Starting at 6 months Influenza, or flu 1 dose every year
11-12 years Tetanus, Diphtheria, Pertussis (Tdap) 1 dose
11-12 years Human Papillomavirus (HPV) 2 doses*
11-12 years Meningococcal ACWY 1st dose
16 years Meningococcal ACWY 2nd dose, "booster"
16-23 years Meningococcal B 2 doses

*If they didn't receive a dose before age 15, older teens & young adults need 3 doses.

Human papillomavirus (HPV)

  • HPV causes several types of cancer in males and females.
  • It is the most commonsexually transmitted infection in the U.S.
  • New HPV infections are most commonin the late teen years and early 20s.
  • HPV vaccine protects against certain cancers and most cases of genital warts.
  • HPV vaccine works bestif two doses are given at age 11 or 12.
  • Older teens and young adults need three doses.

Influenza (flu)

  • The flu virus is very contagious. It infects the nose, throat, and the lungs.
  • The flu can cause mild to severe illness and rarely, even death.
  • Your children should get the flu vaccine each year as soon as it is available.
  • If your child has a chronic health condition, like asthma, it's especially important that they get a flu vaccine.
  • The flu vaccine cannot give your child, or anyone else, the flu.

Meningococcal disease

  • Meningococcal disease is caused by bacteria. It can result in death or lifelong disabilities.
  • Teens and young adults are at greater risk of getting this disease.
  • At age 11 or 12, all teens need a dose of Meningococcal ACWY vaccine. A booster dose should be given at age 16.
  • Meningococcal B vaccine may also be given to healthy 16- to 23-year-olds.

Tetanus, Diphtheria, and Pertussis (whooping cough)

  • Tetanus is an infection caused by bacteria that enter the body through an open wound. Some unvaccinated people who have tetanus will die.
  • Diphtheria is highly contagious. It can cause breathing problems, paralysis, heart failure and death.
  • Pertussis, or whooping cough, is also highly contagious. It can be deadly for babies. Babies often get whooping cough from their older siblings or other family members.
  • All teens need a dose of Tdap
    (Tetanus, Diphtheria and Pertussis) vaccine at age 11 or 12.
  • Tdap vaccine protects adolescents from whooping cough. It also helps them avoid infecting others such as babies younger than 6 months. Some infants are too young to get the vaccine or have not yet received the recommended doses.

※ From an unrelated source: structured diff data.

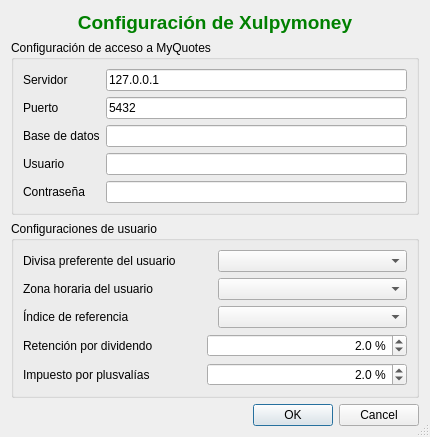
Before: the Qt Designer form ui/frmSettings.ui in turulomio/xulpymoney, drawn with Qt 5.
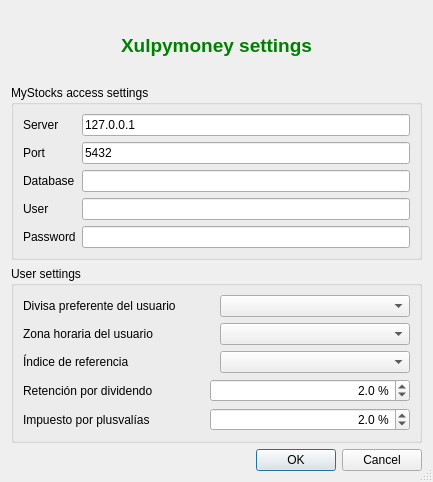
After: the same form once the commit is applied. Icons and pictures are not drawn.

The edit to the form file:
```diff
--- a/ui/frmSettings.ui
+++ b/ui/frmSettings.ui
@@ -9,8 +9,8 @@
    <rect>
     <x>0</x>
     <y>0</y>
-    <width>430</width>
-    <height>412</height>
+    <width>433</width>
+    <height>482</height>
    </rect>
   </property>
   <property name="windowTitle">
@@ -38,7 +38,7 @@
         <string notr="true">color: rgb(0, 128, 0);</string>
        </property>
        <property name="text">
-        <string>Configuración de Xulpymoney</string>
+        <string>Xulpymoney settings</string>
        </property>
        <property name="alignment">
         <set>Qt::AlignCenter</set>
@@ -48,7 +48,7 @@
      <item>
       <widget class="QGroupBox" name="groupBox">
        <property name="title">
-        <string>Configuración de acceso a MyQuotes</string>
+        <string>MyStocks access settings</string>
        </property>
        <layout class="QVBoxLayout" name="verticalLayout_3">
         <item>
@@ -58,35 +58,35 @@
             <item>
              <widget class="QLabel" name="lblServer">
               <property name="text">
-               <string>Servidor</string>
+               <string>Server</string>
               </property>
              </widget>
             </item>
             <item>
              <widget class="QLabel" name="lblPort">
               <property name="text">
-               <string>Puerto</string>
+               <string>Port</string>
               </property>
              </widget>
             </item>
             <item>
              <widget class="QLabel" name="lblDatabase">
               <property name="text">
-               <string>Base de datos</string>
+               <string>Database</string>
               </property>
              </widget>
             </item>
             <item>
              <widget class="QLabel" name="lblUser">
               <property name="text">
-               <string>Usuario</string>
+               <string>User</string>
               </property>
              </widget>
             </item>
             <item>
              <widget class="QLabel" name="lblPass">
               <property name="text">
-               <string>Contraseña</string>
+               <string>Password</string>
               </property>
              </widget>
             </item>
@@ -146,7 +146,7 @@
      <item>
       <widget class="QGroupBox" name="groupBox_2">
        <property name="title">
-        <string>Configuraciones de usuario</string>
+        <string>User settings</string>
        </property>
        <layout class="QHBoxLayout" name="horizontalLayout_8">
         <item>
```
Left out of the diff: 10 changed lines with no effect on the pictures.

For more information, visit:

Centers for Disease Control and Prevention